* What the task requires: If a record contains a picture, leave the picture out and copy everything else exactly.

* Input data:
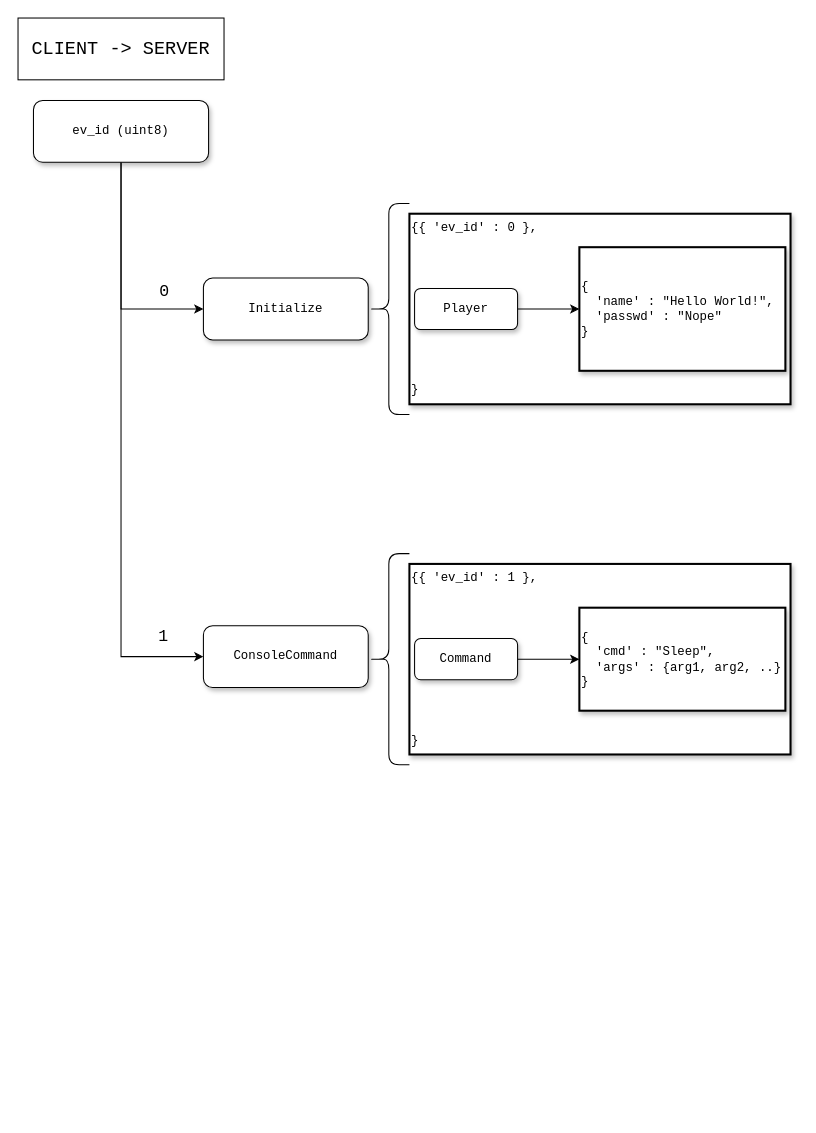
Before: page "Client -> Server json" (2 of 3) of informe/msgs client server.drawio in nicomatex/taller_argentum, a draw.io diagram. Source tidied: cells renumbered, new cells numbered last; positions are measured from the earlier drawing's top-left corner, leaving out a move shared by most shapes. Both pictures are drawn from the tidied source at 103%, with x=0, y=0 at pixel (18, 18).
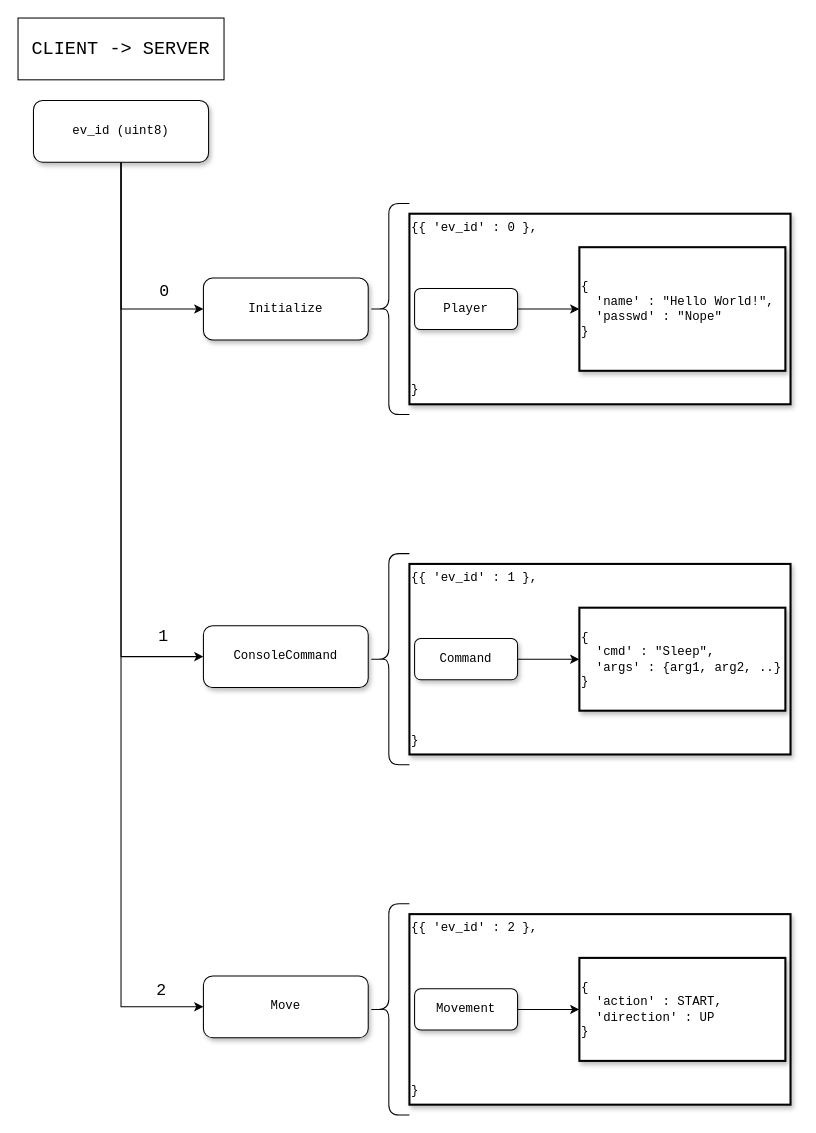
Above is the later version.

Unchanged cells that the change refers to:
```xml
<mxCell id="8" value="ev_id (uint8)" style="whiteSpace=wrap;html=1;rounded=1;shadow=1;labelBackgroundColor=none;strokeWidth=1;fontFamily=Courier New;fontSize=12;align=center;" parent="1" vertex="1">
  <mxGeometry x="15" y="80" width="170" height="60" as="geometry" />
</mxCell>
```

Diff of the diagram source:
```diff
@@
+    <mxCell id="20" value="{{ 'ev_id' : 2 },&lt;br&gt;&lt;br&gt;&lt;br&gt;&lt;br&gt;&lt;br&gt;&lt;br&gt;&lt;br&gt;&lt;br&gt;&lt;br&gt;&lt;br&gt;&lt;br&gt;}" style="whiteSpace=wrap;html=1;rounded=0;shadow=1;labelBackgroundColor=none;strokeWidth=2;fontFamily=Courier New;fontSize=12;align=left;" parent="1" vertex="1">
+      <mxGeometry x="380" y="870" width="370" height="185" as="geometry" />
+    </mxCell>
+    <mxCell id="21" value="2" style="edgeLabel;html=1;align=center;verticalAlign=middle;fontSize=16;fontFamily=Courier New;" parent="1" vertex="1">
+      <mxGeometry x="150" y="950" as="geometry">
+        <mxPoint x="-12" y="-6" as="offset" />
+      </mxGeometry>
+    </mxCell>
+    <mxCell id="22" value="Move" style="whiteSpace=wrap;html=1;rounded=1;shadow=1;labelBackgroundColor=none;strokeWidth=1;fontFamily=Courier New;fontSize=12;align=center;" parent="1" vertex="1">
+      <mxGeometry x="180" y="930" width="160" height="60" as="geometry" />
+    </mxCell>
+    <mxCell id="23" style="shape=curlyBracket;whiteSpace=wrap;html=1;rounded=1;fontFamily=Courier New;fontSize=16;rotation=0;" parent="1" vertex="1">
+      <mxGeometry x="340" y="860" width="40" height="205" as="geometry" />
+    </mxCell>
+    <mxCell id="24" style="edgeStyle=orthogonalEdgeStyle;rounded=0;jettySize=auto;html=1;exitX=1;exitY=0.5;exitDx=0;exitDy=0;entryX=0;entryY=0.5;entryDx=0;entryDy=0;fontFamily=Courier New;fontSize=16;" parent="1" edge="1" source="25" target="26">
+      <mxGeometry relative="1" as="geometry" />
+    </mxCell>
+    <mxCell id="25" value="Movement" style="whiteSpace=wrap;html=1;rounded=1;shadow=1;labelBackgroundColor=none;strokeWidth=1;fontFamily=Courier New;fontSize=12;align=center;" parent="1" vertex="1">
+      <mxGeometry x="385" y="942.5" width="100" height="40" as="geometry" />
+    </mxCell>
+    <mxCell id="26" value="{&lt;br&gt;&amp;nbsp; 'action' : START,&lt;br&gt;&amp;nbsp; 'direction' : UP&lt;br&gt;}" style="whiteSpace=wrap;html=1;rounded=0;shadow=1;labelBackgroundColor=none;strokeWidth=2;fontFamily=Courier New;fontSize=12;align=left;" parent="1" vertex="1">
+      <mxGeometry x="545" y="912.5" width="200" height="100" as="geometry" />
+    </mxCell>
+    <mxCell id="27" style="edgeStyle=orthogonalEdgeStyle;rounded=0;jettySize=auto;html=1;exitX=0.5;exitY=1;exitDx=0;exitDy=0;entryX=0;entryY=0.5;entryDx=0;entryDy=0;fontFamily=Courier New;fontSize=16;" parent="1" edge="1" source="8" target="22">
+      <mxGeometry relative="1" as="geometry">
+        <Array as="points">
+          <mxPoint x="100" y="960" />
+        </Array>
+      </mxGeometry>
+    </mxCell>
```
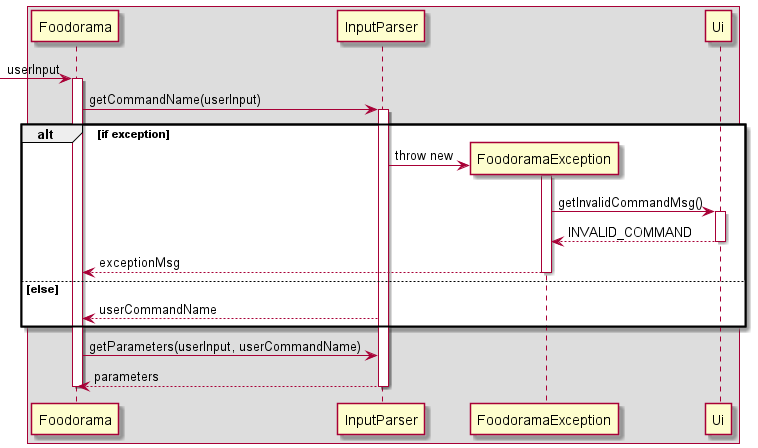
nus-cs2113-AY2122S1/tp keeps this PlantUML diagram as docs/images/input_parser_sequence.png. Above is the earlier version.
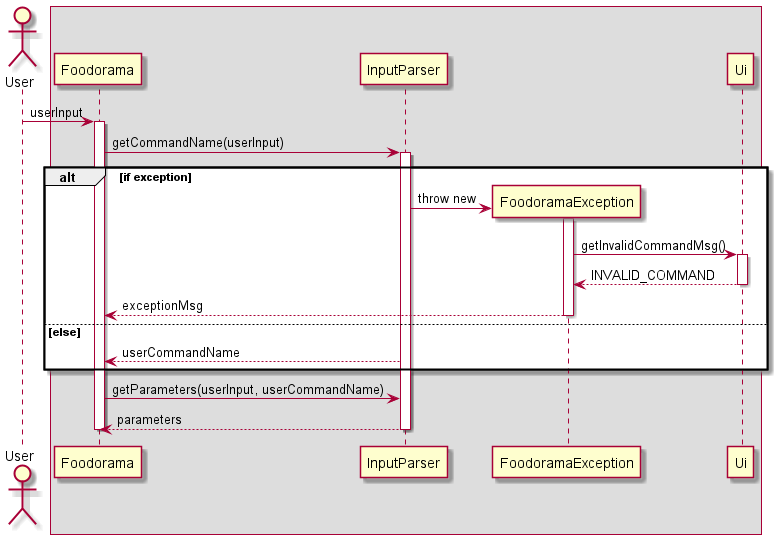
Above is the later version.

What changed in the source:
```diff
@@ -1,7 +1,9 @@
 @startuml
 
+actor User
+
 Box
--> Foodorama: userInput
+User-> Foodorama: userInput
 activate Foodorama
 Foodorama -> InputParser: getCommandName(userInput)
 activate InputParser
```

* Solution below:
Before: page "Client -> Server json" (2 of 3) of informe/msgs client server.drawio in nicomatex/taller_argentum, a draw.io diagram. Source tidied: cells renumbered, new cells numbered last; positions are measured from the earlier drawing's top-left corner, leaving out a move shared by most shapes. Both pictures are drawn from the tidied source at 103%, with x=0, y=0 at pixel (18, 18).
Above is the later version.

Unchanged cells that the change refers to:
```xml
<mxCell id="8" value="ev_id (uint8)" style="whiteSpace=wrap;html=1;rounded=1;shadow=1;labelBackgroundColor=none;strokeWidth=1;fontFamily=Courier New;fontSize=12;align=center;" parent="1" vertex="1">
  <mxGeometry x="15" y="80" width="170" height="60" as="geometry" />
</mxCell>
```

Diff of the diagram source:
```diff
@@
+    <mxCell id="20" value="{{ 'ev_id' : 2 },&lt;br&gt;&lt;br&gt;&lt;br&gt;&lt;br&gt;&lt;br&gt;&lt;br&gt;&lt;br&gt;&lt;br&gt;&lt;br&gt;&lt;br&gt;&lt;br&gt;}" style="whiteSpace=wrap;html=1;rounded=0;shadow=1;labelBackgroundColor=none;strokeWidth=2;fontFamily=Courier New;fontSize=12;align=left;" parent="1" vertex="1">
+      <mxGeometry x="380" y="870" width="370" height="185" as="geometry" />
+    </mxCell>
+    <mxCell id="21" value="2" style="edgeLabel;html=1;align=center;verticalAlign=middle;fontSize=16;fontFamily=Courier New;" parent="1" vertex="1">
+      <mxGeometry x="150" y="950" as="geometry">
+        <mxPoint x="-12" y="-6" as="offset" />
+      </mxGeometry>
+    </mxCell>
+    <mxCell id="22" value="Move" style="whiteSpace=wrap;html=1;rounded=1;shadow=1;labelBackgroundColor=none;strokeWidth=1;fontFamily=Courier New;fontSize=12;align=center;" parent="1" vertex="1">
+      <mxGeometry x="180" y="930" width="160" height="60" as="geometry" />
+    </mxCell>
+    <mxCell id="23" style="shape=curlyBracket;whiteSpace=wrap;html=1;rounded=1;fontFamily=Courier New;fontSize=16;rotation=0;" parent="1" vertex="1">
+      <mxGeometry x="340" y="860" width="40" height="205" as="geometry" />
+    </mxCell>
+    <mxCell id="24" style="edgeStyle=orthogonalEdgeStyle;rounded=0;jettySize=auto;html=1;exitX=1;exitY=0.5;exitDx=0;exitDy=0;entryX=0;entryY=0.5;entryDx=0;entryDy=0;fontFamily=Courier New;fontSize=16;" parent="1" edge="1" source="25" target="26">
+      <mxGeometry relative="1" as="geometry" />
+    </mxCell>
+    <mxCell id="25" value="Movement" style="whiteSpace=wrap;html=1;rounded=1;shadow=1;labelBackgroundColor=none;strokeWidth=1;fontFamily=Courier New;fontSize=12;align=center;" parent="1" vertex="1">
+      <mxGeometry x="385" y="942.5" width="100" height="40" as="geometry" />
+    </mxCell>
+    <mxCell id="26" value="{&lt;br&gt;&amp;nbsp; 'action' : START,&lt;br&gt;&amp;nbsp; 'direction' : UP&lt;br&gt;}" style="whiteSpace=wrap;html=1;rounded=0;shadow=1;labelBackgroundColor=none;strokeWidth=2;fontFamily=Courier New;fontSize=12;align=left;" parent="1" vertex="1">
+      <mxGeometry x="545" y="912.5" width="200" height="100" as="geometry" />
+    </mxCell>
+    <mxCell id="27" style="edgeStyle=orthogonalEdgeStyle;rounded=0;jettySize=auto;html=1;exitX=0.5;exitY=1;exitDx=0;exitDy=0;entryX=0;entryY=0.5;entryDx=0;entryDy=0;fontFamily=Courier New;fontSize=16;" parent="1" edge="1" source="8" target="22">
+      <mxGeometry relative="1" as="geometry">
+        <Array as="points">
+          <mxPoint x="100" y="960" />
+        </Array>
+      </mxGeometry>
+    </mxCell>
```
nus-cs2113-AY2122S1/tp keeps this PlantUML diagram as docs/images/input_parser_sequence.png. Above is the earlier version.
Above is the later version.

What changed in the source:
```diff
@@ -1,7 +1,9 @@
 @startuml
 
+actor User
+
 Box
--> Foodorama: userInput
+User-> Foodorama: userInput
 activate Foodorama
 Foodorama -> InputParser: getCommandName(userInput)
 activate InputParser
```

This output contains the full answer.